FILE - Vans of Mexico's National Migration Institute (INM) are seen at a checkpoint on the outskirts of Tapachula, Chiapas State, Mexico, June 12, 2019. The head of the National Migration Institute, Tonatiuh Guillén López, has resigned.
FILE - Vans of Mexico's National Migration Institute (INM) are seen at a checkpoint on the outskirts of Tapachula, Chiapas State, Mexico, June 12, 2019. The head of the National Migration Institute, Tonatiuh Guillén López, has resigned.

Mexico's immigration chief is stepping down, the Mexican government announced, in the middle of the country's negotiations on a migration deal with the U.S.

Head of the National Migration Institute, Tonatiuh Guillén López, tendered his resignation to President Andrés Manuel López Obrador on Friday after seven months on the job.

The announcement came amid a flurry of talks between Mexico City, Washington and their Central American counterparts in recent weeks and months, pushed by U.S. President Donald Trump's interest in reducing the number of unauthorized border crossers and asylum seekers entering the U.S. from Mexico. 

The Mexican government said this week that it is hosting 11,922 Central Americans who were returned by the U.S. to Mexico to await their immigration hearings. 

Trump threatened to impose tariffs on goods from Mexico beginning this week if a deal was not reached on time. 

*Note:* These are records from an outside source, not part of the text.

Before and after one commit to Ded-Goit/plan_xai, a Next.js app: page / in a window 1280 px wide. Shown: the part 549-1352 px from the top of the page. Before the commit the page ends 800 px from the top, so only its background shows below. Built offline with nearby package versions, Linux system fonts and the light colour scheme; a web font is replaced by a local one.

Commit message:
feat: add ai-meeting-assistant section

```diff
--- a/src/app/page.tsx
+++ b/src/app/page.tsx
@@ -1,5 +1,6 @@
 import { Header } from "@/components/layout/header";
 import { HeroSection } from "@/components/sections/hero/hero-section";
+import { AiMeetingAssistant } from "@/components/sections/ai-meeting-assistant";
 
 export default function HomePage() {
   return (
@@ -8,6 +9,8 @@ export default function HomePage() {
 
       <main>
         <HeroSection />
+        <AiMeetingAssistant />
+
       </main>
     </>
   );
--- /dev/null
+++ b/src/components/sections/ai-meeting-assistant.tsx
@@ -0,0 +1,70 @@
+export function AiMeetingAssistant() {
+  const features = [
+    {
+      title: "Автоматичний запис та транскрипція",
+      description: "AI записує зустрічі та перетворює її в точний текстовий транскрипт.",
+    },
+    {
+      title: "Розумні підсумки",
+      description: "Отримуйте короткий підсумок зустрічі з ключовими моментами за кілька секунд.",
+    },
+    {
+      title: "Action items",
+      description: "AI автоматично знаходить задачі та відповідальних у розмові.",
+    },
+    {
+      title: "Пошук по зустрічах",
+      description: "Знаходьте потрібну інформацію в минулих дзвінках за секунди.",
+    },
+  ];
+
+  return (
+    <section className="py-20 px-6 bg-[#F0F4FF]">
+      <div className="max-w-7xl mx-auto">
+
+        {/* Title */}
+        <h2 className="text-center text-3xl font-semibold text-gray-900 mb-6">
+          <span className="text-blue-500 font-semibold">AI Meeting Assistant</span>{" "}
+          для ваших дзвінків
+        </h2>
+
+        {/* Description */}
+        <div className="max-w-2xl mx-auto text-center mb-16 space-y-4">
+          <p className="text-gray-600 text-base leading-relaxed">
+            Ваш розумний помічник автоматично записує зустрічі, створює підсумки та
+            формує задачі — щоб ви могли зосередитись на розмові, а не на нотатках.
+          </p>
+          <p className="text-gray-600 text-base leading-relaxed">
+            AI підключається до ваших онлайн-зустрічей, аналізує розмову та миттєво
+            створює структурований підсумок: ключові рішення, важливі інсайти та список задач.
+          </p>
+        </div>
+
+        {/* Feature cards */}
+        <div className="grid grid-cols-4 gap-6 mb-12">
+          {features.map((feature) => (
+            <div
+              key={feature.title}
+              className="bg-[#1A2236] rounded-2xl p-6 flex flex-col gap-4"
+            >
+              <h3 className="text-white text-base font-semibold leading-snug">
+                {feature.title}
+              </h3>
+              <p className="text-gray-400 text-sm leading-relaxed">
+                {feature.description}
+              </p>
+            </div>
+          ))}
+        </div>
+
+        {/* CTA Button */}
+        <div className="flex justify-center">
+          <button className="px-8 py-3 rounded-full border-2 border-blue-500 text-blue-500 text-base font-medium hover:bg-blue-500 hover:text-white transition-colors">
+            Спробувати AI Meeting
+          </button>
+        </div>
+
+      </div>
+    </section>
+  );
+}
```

The U.S. is also attempting to broker an accord with Guatemala in another attempt to curb people traveling from or through Central America to the U.S.